How a New App Takes On Traditional Stock Brokerages

Robinhood offers commission-free trading on your smartphone
By Emel Akan, Epoch Times
November 11, 2016 3:26 pm Last Updated: November 11, 2016 3:33 pm

NEW YORK—People love stories about Robin Hood, a legendary outlaw who took from the corrupt clergy and ruling class in the England of the Middle Ages and gave to the poor. Today, Robin Hood doesn’t dwell in Sherwood Forest anymore, but in the application store of your smartphone as a stock trading app.

“My wife initially came up with the name. She was trying to figure out how to describe my business when introducing me to people. She was saying I am in finance, but that was not quite accurate. Then she called us Robin Hood of finance, fighting for the little guys,” says 29-year-old Vlad Tenev, co-founder of Robinhood.

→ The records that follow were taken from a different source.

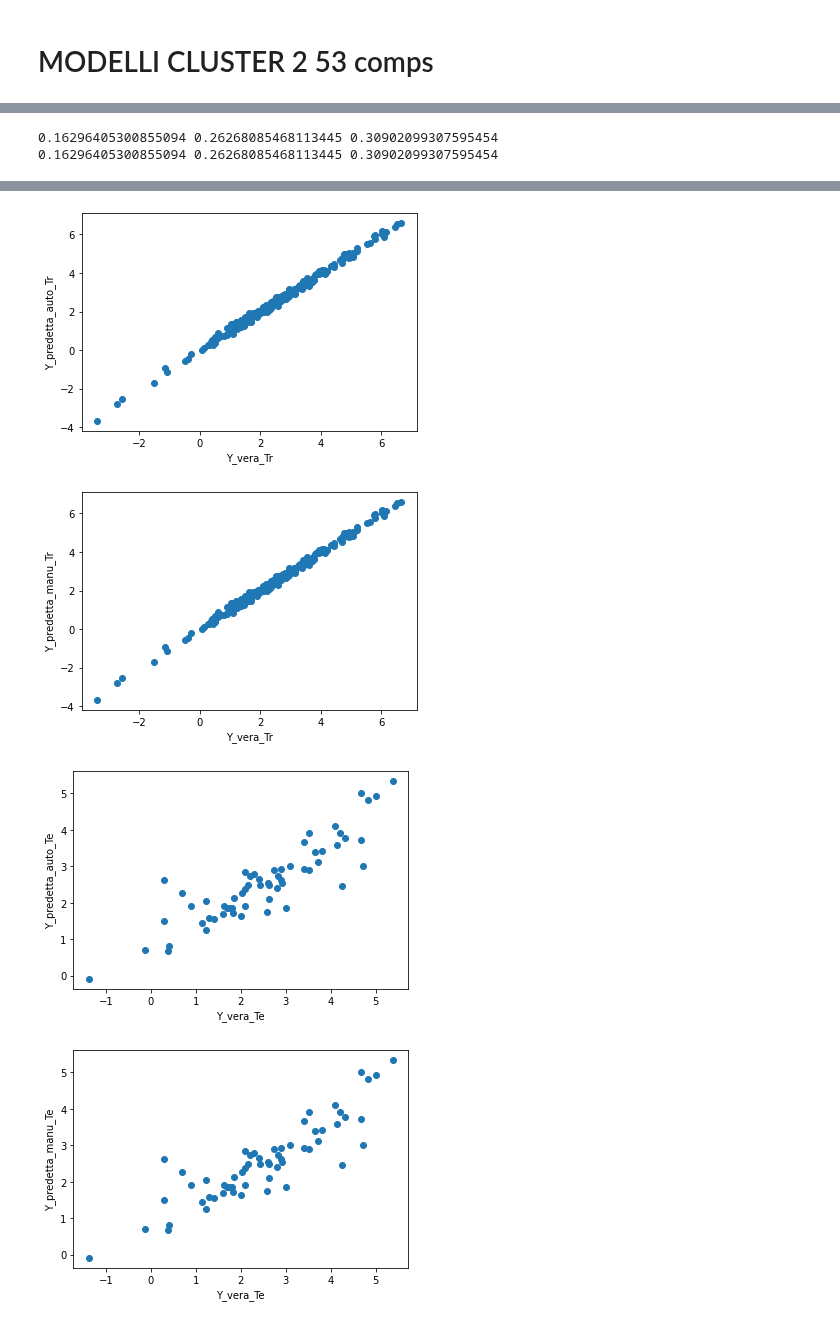
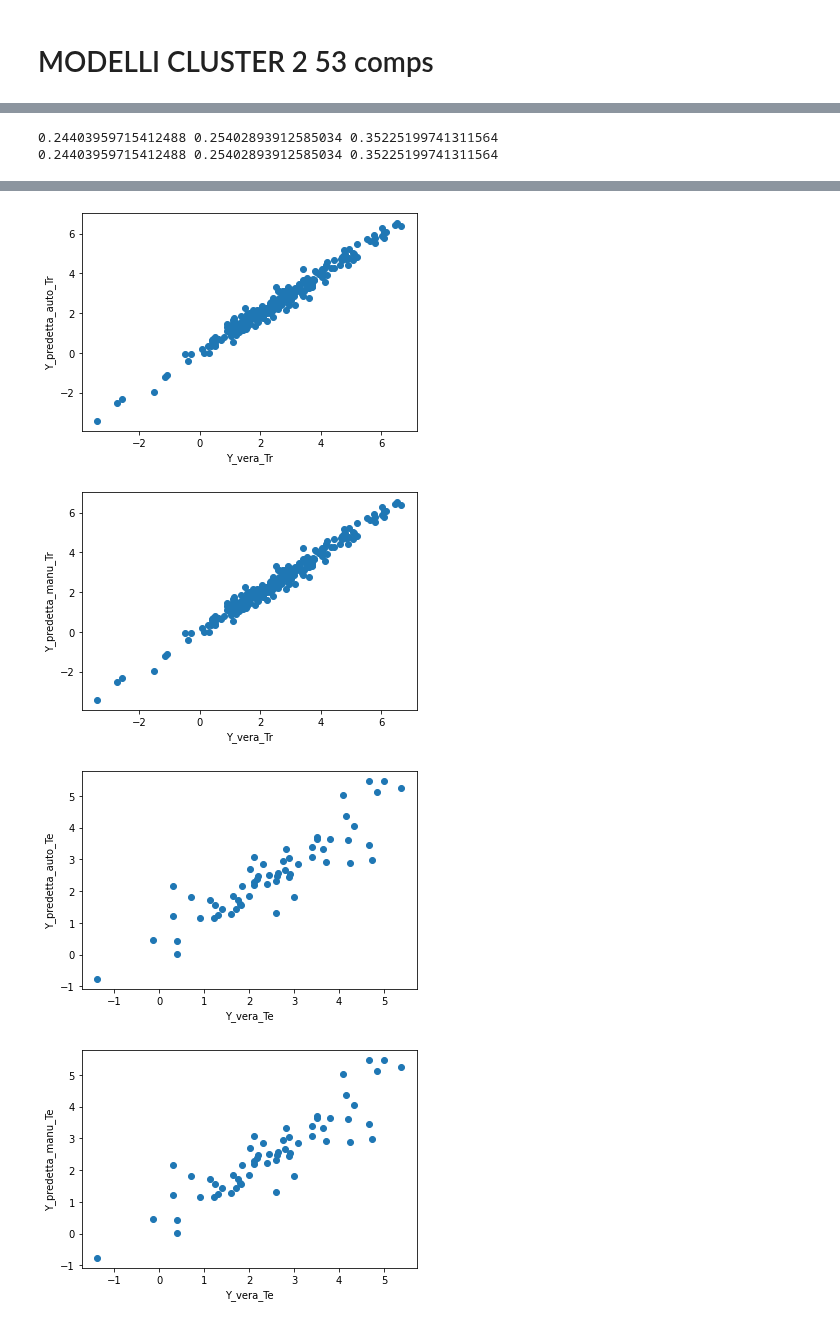
Before and after one commit to lstorchi/mllogdp, a Jupyter notebook: Modello_PLS_CLUSTERS_53_comps.ipynb, the cells around one changed output, grey strips where cells are left out. Drawn from its saved outputs; the diff is of its cells as text; code cells hidden in the pictures.

```diff
--- a/Modello_PLS_CLUSTERS_53_comps.ipynb
+++ b/Modello_PLS_CLUSTERS_53_comps.ipynb
@@ -496,7 +496,7 @@ def componentiPLS (X_Tr, Y_Tr, cvval, maxcomp):
     print("Number of components selected automatically: ",  acomp)
 # %%
 def ModelliAutoManuali( X_Tr, Y_Tr, X_Te, Y_Te, cvval, auto, manual) :
-    pls_auto = PLSRegression(auto)
+    pls_auto = PLSRegression(auto, scale=False)
     pls_auto.fit(X_Tr, Y_Tr)
     y_auto_te = pls_auto.predict(X_Te)
     y_auto_tr = pls_auto.predict(X_Tr)
@@ -515,7 +515,7 @@ def ModelliAutoManuali( X_Tr, Y_Tr, X_Te, Y_Te, cvval, auto, manual) :
 
     print( np.average(diff_auto), np.std(diff_auto), np.std(diffnoa_auto) )
 
-    pls_manu = PLSRegression(manual)
+    pls_manu = PLSRegression(manual, scale=False)
     pls_manu.fit(X_Tr, Y_Tr)
     y_manu_te = pls_manu.predict(X_Te)
     y_manu_tr = pls_manu.predict(X_Tr)
@@ -663,5 +663,5 @@ Number of components selected automatically:  5
 # %%
-ModelliAutoManuali( X_GM_2_TR, Y_GM_2_TR, X_GM_2_TE, Y_GM_2_TE, 10, 5, 5 )
+ModelliAutoManuali( X_GM_2_TR, Y_GM_2_TR, X_GM_2_TE, Y_GM_2_TE, 10, 16, 16 )
 # %% [output]
-0.16296405300855094 0.26268085468113445 0.30902099307595454
-0.16296405300855094 0.26268085468113445 0.30902099307595454
+0.24403959715412488 0.25402893912585034 0.35225199741311564
+0.24403959715412488 0.25402893912585034 0.35225199741311564
@@ -670,6 +670,6 @@ ModelliAutoManuali( X_GM_2_TR, Y_GM_2_TR, X_GM_2_TE, Y_GM_2_TE, 10, 5, 5 )
-[figure, old version]
+[figure, new version]
-[figure, old version]
+[figure, new version]
-[figure, old version]
+[figure, new version]
-[figure, old version]
+[figure, new version]
 # %%
 # Questo ultimo blocco lo ho usato SOLO per controllare la bontà delle funzioni che avevo definito prima .
```
Also changed, not shown: parts of 9 cells of this notebook.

Robinhood is a smartphone app allowing people to trade U.S.-listed stocks and exchange-traded funds (ETFs). It offers commission-free trading while other online trading platforms charge up to $10 per trade.

It was founded with a mission to make stock trading accessible to everyone, including the young, less wealthy, and first-time investors.

Screenshots of Robinhood App (Courtesy of Robinhood)
Screenshots of Robinhood App (Courtesy of Robinhood)

Vlad Tenev and Baiju Bhatt, classmates from Stanford University, founded Robinhood in Palo Alto, California. Before founding the startup, they gained experience in building trading platforms for financial institutions in New York City.

“If you look at the products that existed prior to Robinhood, none of them had fundamentally changed in decades, so we saw an opportunity to bring investing to the next generation where it would be smartphone-focused,” Tenev said.

Robinhood was named one of the most innovative companies in 2016 for removing all the barriers to stock trading, according to Fast Company. It has one million users and handled $12 billion in transactions since its launch in March 2015.

The company claims that its customers saved $200 million in commissions by using the platform. The company makes money through interest income from margin accounts in its premium service Rohinhood Gold and customers’ cash balances. As a tech startup, it also has much less overhead than even electronic brokerages like E-Trade.  

Road to Success

Vlad Tenev, co-founder of stock trading app, Robinhood, at the Hyatt Herald Square in New York on Oct. 13, 2016. (Benjamin Chasteen/Epoch Times)
Vlad Tenev, co-founder of the stock trading app Robinhood, at the Hyatt Herald Square in New York on Oct. 13, 2016. (Benjamin Chasteen/Epoch Times)

“I’ve loved the stock market from a very young age. I had the opportunity to buy my first stock as a teenager,” Tenev said.

He also got exposed to taking risks at a pretty early age because his parents decided to move from Bulgaria to the United States. He was 5 years old, then.

“That was one of the biggest risks that certainly my parents had ever taken because they actually had a good life in Bulgaria. It was a big unknown,” he said.

And while growing up, Tenev and his parents moved every few years because of his father’s graduate degree and job.

Tenev was the only child, so he learned to be self-reliant and adapt to changes. Surprisingly enough, his business partner Bhatt too was the only child and a first-generation immigrant from India.

“There’s something about the experience that prepares you for uncertainty and makes you embrace that. I think most people are much more scared than I am of uncertainty or lack of stability. And I kind of thrive in that in a lot of ways,” Tenev said.

When Tenev and his partner first got the idea for Robinhood, they released many products that weren’t great. They had too many features and weren’t user-friendly.

“But looking back, I don’t think there’s a better way to learn what makes a good product than releasing some clunkers on the market and seeing all the ways in which they fail,” he said.

“I am the sum total of all my experiences, so it’s hard to imagine doing things differently and still being in the same place now.”

Robinhood is not an ordinary application. It is regulated and monitored by the Securities and Exchange Commission (SEC). It is also a member of the Financial Industry Regulatory Authority (FINRA) and the Securities Investor Protection Corporation (SIPC). Complying with these regulations is challenging, and Tenev himself puts a lot of time and focus on this issue.

“It’s not easy to toe the line between being a fast-moving technology company and a regulated entity, but that’s something we had to master pretty early,” he said.

Pitching the business idea to investors and getting the initial financing were the most difficult parts of the entrepreneurial journey, according to Tenev.

It took many months and dozens of meetings, he said.

Robinhood raised a total of $66 million in venture capital funding. Its notable investors include NEA, Index Ventures, Google Ventures, and Andreessen Horowitz.

“Many people give up at the first sign of difficulty or of uncertainty,” he said.

“I think the people who actually have done well and have created big companies have this belief that things will work out no matter what, and even if they face multiple near-death experiences they will figure out a way of pushing through.”